The Sheenas’ visit related to the applied design, science and technology curriculum, notably the woodworking aspect. However, VTT has been working on creating a more meaningful implementation of First Peoples’ education, which sparked the idea of integrating the two areas and having presenters from the First Nations community educate students on carving, drumming and storytelling. The timing for the presentation was matched with the month of June, which is National Indigenous History Month. Teacher-librarian Nicolle Wade created a display of Indigenous books and shared Learning to Carve Argillite by Sarah Florence Davidson and Robert Davidson, to give students an idea of what they would be seeing. She also installed a welcome display shining the light on Gerry Sheena’s art.
The program was unique in that the Sheenas were at the school for an entire week, not only presenting but also working in the playground, carving a welcome sign for the soon-to-come community garden. Students were able to come out every recess and lunchtime to watch Gerry Sheena carve and listen to Matthew Sheena drum, and additional Q&As took place organically. Teachers had the opportunity to bring their classes out to watch the carving take place firsthand.
“Having an Indigenous carver join our VTT community for one whole week has helped us to organically elevate Indigenous education and ensure that our students are engaging in meaningful learning about the Indigenous peoples and their traditions. We are honoured to have Gerry and Matthew Sheena join us from the Interior Salish Nation as we find ways to recognize National Indigenous History Month now and moving into the future,” said Emily Greenberg, VTT head of school.
Gerry Sheena shared how he got started in carving, his love for art and his happiness when creating totem poles, masks, paddles and many other ceremonial carvings. Matthew Sheena is a passionate drummer and graced the school with his drumming and singing of a Squamish Nation song, “Snowbird,” acknowledging the land and sending a powerful message to love and to lead “through your heart, spread love to others around you and to be kind.”

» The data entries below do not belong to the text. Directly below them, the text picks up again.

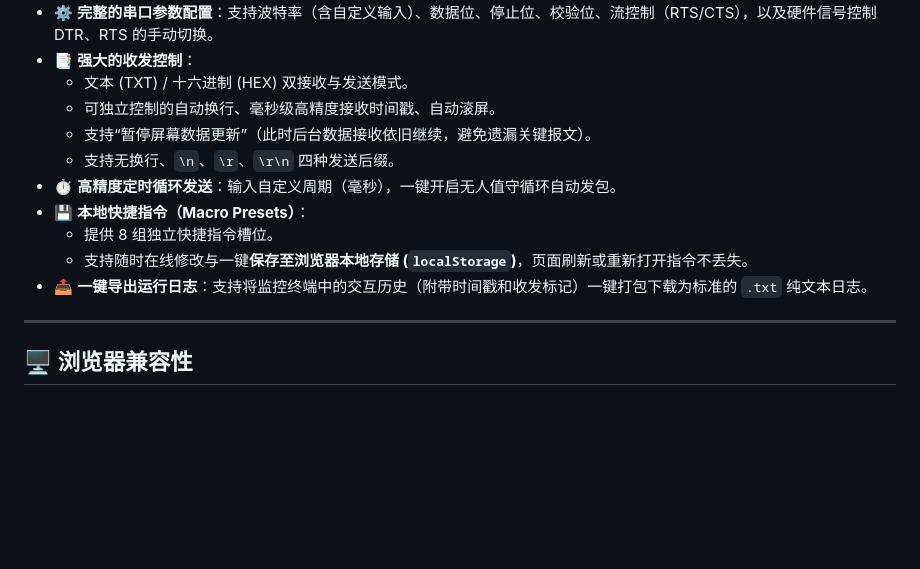
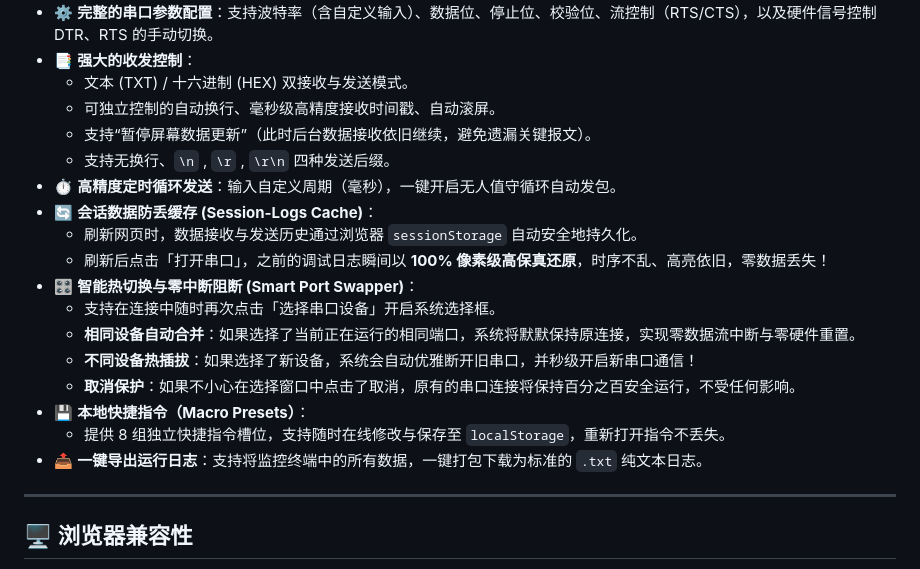
Before and after one commit to 931122/web_uart, a Markdown page: README.md, the part around the change printed below. Rendered like a GitHub page; blank space fills up the shorter version.

```diff
--- a/README.md
+++ b/README.md
@@ -18,12 +20,19 @@
   - 文本 (TXT) / 十六进制 (HEX) 双接收与发送模式。
   - 可独立控制的自动换行、毫秒级高精度接收时间戳、自动滚屏。
   - 支持“暂停屏幕数据更新”（此时后台数据接收依旧继续，避免遗漏关键报文）。
-  - 支持无换行、`\n`、`\r`、`\r\n` 四种发送后缀。
+  - 支持无换行、`\n` , `\r` , `\r\n` 四种发送后缀。
 - ⏱️ **高精度定时循环发送**：输入自定义周期（毫秒），一键开启无人值守循环自动发包。
+- 🔄 **会话数据防丢缓存 (Session-Logs Cache)**：
+  - 刷新网页时，数据接收与发送历史通过浏览器 `sessionStorage` 自动安全地持久化。
+  - 刷新后点击「打开串口」，之前的调试日志瞬间以 **100% 像素级高保真还原**，时序不乱、高亮依旧，零数据丢失！
+- 🎛️ **智能热切换与零中断阻断 (Smart Port Swapper)**：
+  - 支持在连接中随时再次点击「选择串口设备」开启系统选择框。
+  - **相同设备自动合并**：如果选择了当前正在运行的相同端口，系统将默默保持原连接，实现零数据流中断与零硬件重置。
+  - **不同设备热插拔**：如果选择了新设备，系统会自动优雅断开旧串口，并秒级开启新串口通信！
+  - **取消保护**：如果不小心在选择窗口中点击了取消，原有的串口连接将保持百分之百安全运行，不受任何影响。
 - 💾 **本地快捷指令（Macro Presets）**：
-  - 提供 8 组独立快捷指令槽位。
-  - 支持随时在线修改与一键**保存至浏览器本地存储 (`localStorage`)**，页面刷新或重新打开指令不丢失。
-- 📤 **一键导出运行日志**：支持将监控终端中的交互历史（附带时间戳和收发标记）一键打包下载为标准的 `.txt` 纯文本日志。
+  - 提供 8 组独立快捷指令槽位，支持随时在线修改与保存至 `localStorage`，重新打开指令不丢失。
+- 📤 **一键导出运行日志**：支持将监控终端中的所有数据，一键打包下载为标准的 `.txt` 纯文本日志。
 
 ---
 
```
Also changed, not shown: other parts of README.md (+14 -9 lines), screenshot.png (added).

Among the many lessons learned from the week were:
• The power of passing on knowledge through storytelling.
• The connection to the land being the foundation of Indigenous ways of knowing and practices. The land, plants, animals and sky are all teachers, and taking care of the land and everything living is of utmost importance.

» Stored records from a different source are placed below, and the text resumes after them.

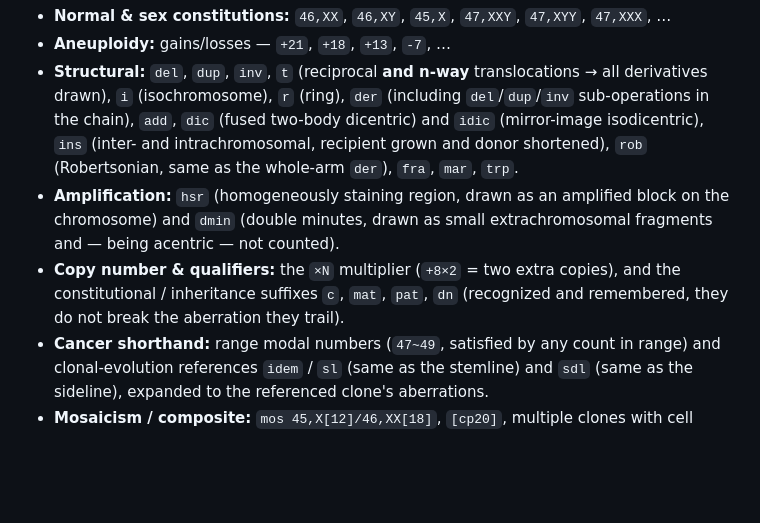
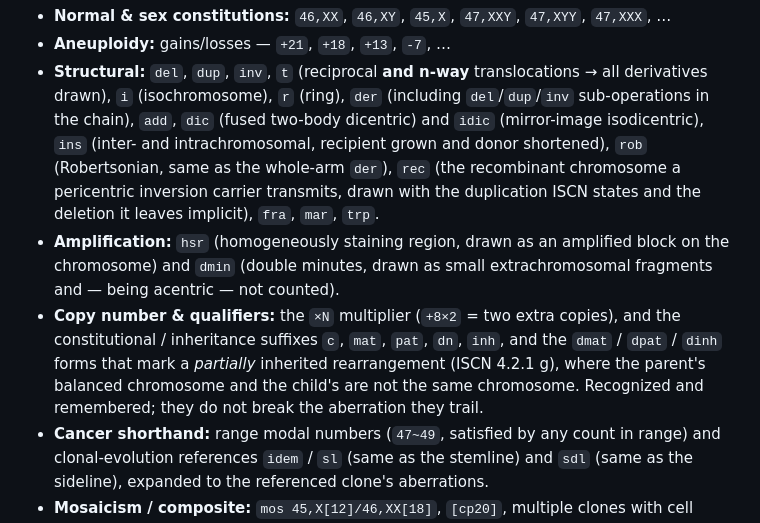
Before and after one commit to dpique/studyrare-karyodraw, a Markdown page: README.md, the part around the change. Rendered like a GitHub page; blank space fills up the shorter version.

Commit message:
The README lists rec and the inheritance qualifiers it gained
Doc drift from #184: the operator list stopped at rob/fra/mar/trp and the qualifier
list at c/mat/pat/dn, so the two things that PR added were documented in the
changelog and in docs/VALIDATION.md but not in the file a reader opens first.

Co-Authored-By: Claude Opus 5 (1M context) <noreply@anthropic.com>

```diff
--- a/README.md
+++ b/README.md
@@ -79,13 +79,18 @@ and region-specific-assay chapters of ISCN are out of scope by design.
   `del`/`dup`/`inv` sub-operations in the chain), `add`, `dic` (fused two-body
   dicentric) and `idic` (mirror-image isodicentric), `ins` (inter- and
   intrachromosomal, recipient grown and donor shortened), `rob` (Robertsonian,
-  same as the whole-arm `der`), `fra`, `mar`, `trp`.
+  same as the whole-arm `der`), `rec` (the recombinant chromosome a pericentric
+  inversion carrier transmits, drawn with the duplication ISCN states and the
+  deletion it leaves implicit), `fra`, `mar`, `trp`.
 - **Amplification:** `hsr` (homogeneously staining region, drawn as an amplified
   block on the chromosome) and `dmin` (double minutes, drawn as small
   extrachromosomal fragments and — being acentric — not counted).
 - **Copy number & qualifiers:** the `×N` multiplier (`+8×2` = two extra copies),
-  and the constitutional / inheritance suffixes `c`, `mat`, `pat`, `dn` (recognized
-  and remembered, they do not break the aberration they trail).
+  and the constitutional / inheritance suffixes `c`, `mat`, `pat`, `dn`, `inh`, and
+  the `dmat` / `dpat` / `dinh` forms that mark a *partially* inherited rearrangement
+  (ISCN 4.2.1 g), where the parent's balanced chromosome and the child's are not the
+  same chromosome. Recognized and remembered; they do not break the aberration they
+  trail.
 - **Cancer shorthand:** range modal numbers (`47~49`, satisfied by any count in
   range) and clonal-evolution references `idem` / `sl` (same as the stemline) and
   `sdl` (same as the sideline), expanded to the referenced clone's aberrations.
```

• Honouring language. The Sheenas taught students how to say thank you, and the importance of respecting elders and cherishing their roots.
• Older students had questions about residential schools that the Sheenas approached in a gentle and meaningful way.

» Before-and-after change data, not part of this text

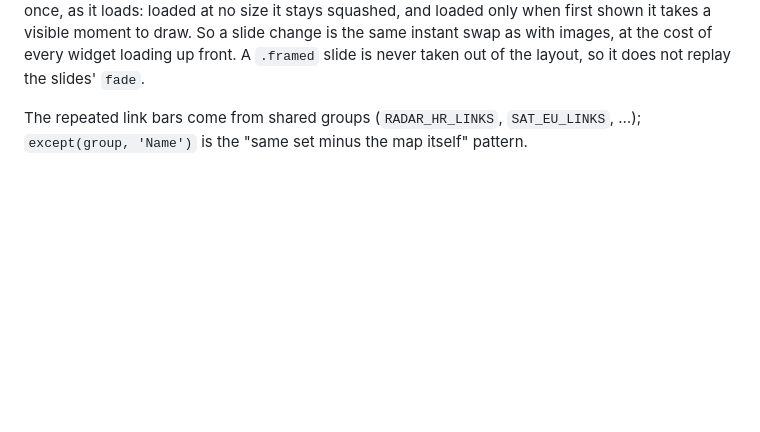
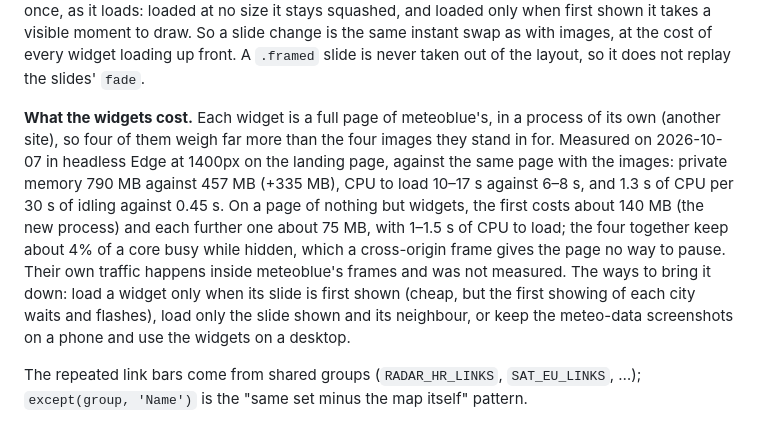
Before and after one commit to jurakovic/meteo, a Markdown page: INTERNALS.md, the part around the change. GitHub-like rendering; blank space fills up the shorter version.

Commit message:
Document what the meteogram widgets cost
Co-Authored-By: Claude Opus 5.5 <noreply@anthropic.com>

```diff
--- a/INTERNALS.md
+++ b/INTERNALS.md
@@ -152,6 +152,8 @@ Every map is one object (`CatalogMap`) with:
 A titled slide's `.slide.active` and its `.placeholder` are both `width: 100%`, so the box comes from the slideshow above rather than the image below. Otherwise a slide, being a flex item sized by its content, falls in to the width of its title's words when its image fails to load (an `img` with `max-width` and no `width` is 0×0 then), and a map whose source is down becomes a small tile. The `.placeholder`'s `aspect-ratio` and `max-width` say how big the map is with no image to ask, and the `img` is centred by `margin-inline: auto`. An untitled slideshow does not need this: its container is the `.placeholder` itself.
 
 **Widget frames in slides.** A slide with a `frame` draws an iframe in an `.if3` wrapper, which only positions it in the slide's `aspect` box, behind the same gate as an interactive map: the `.overlay` and the `[X]`/`[R]` button in the slide's title bar (`page/iframe.js`). `setIframeSrc()` sends a frame with no `data-src-hr` back to its `data-src`, as it has one address and no zoom. Every frame loads with the page, and the slides not shown are not `display: none` but `.framed`, laid out at full size under the one showing, hidden by `visibility`. meteoblue's widget takes its height from its frame once, as it loads: loaded at no size it stays squashed, and loaded only when first shown it takes a visible moment to draw. So a slide change is the same instant swap as with images, at the cost of every widget loading up front. A `.framed` slide is never taken out of the layout, so it does not replay the slides' `fade`.
+
+**What the widgets cost.** Each widget is a full page of meteoblue's, in a process of its own (another site), so four of them weigh far more than the four images they stand in for. Measured on 2026-10-07 in headless Edge at 1400px on the landing page, against the same page with the images: private memory 790 MB against 457 MB (+335 MB), CPU to load 10–17 s against 6–8 s, and 1.3 s of CPU per 30 s of idling against 0.45 s. On a page of nothing but widgets, the first costs about 140 MB (the new process) and each further one about 75 MB, with 1–1.5 s of CPU to load; the four together keep about 4% of a core busy while hidden, which a cross-origin frame gives the page no way to pause. Their own traffic happens inside meteoblue's frames and was not measured. The ways to bring it down: load a widget only when its slide is first shown (cheap, but the first showing of each city waits and flashes), load only the slide shown and its neighbour, or keep the meteo-data screenshots on a phone and use the widgets on a desktop.
 
 The repeated link bars come from shared groups (`RADAR_HR_LINKS`, `SAT_EU_LINKS`, …); `except(group, 'Name')` is the "same set minus the map itself" pattern.
 
```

• Matthew Sheena spoke to the students about always reaching for the stars, never giving up no matter what life throws at you, and being the best you can be every single day. Also, he encouraged them never to give up on art, drawing, singing and dancing – and to do things that bring them joy and will help them tell a story. He said his favourite tool when carving is a pencil and spoke about the power of the pencil to create.
VTT was so grateful to spend time with Gerry and Matthew Sheena, both of whom inspired students and faculty through their presentations. The themes of building community, recognizing that everyone can be a potential source of inspiration and knowledge, and fostering respect by encouraging students to speak honestly, listen to one another, be active in problem-solving, take care of the land and value their surroundings were a few of the key takeaways from the week.
VTT aims to grow in the area of Indigenous education and make links to Jewish history, cultures and traditions, as the Sheenas’ presentations revealed that there are many similarities. The week’s activites and interactions left students with more knowledge and understanding of First Nations peoples, and it is hoped that students will continue to reflect upon questions like, What do I know about Indigenous education and First Nations communities? How can I contribute to changing the world we live in by storytelling and passing on knowledge? How can I learn more about Canada’s relationship with Indigenous people? How can I build meaningful relationships? How can I protect the world we live in; the land, animals and people? and What connections does First Nations education have to Jewish education?
Jessie Claudio is director of learning and innovation at Vancouver Talmud Torah.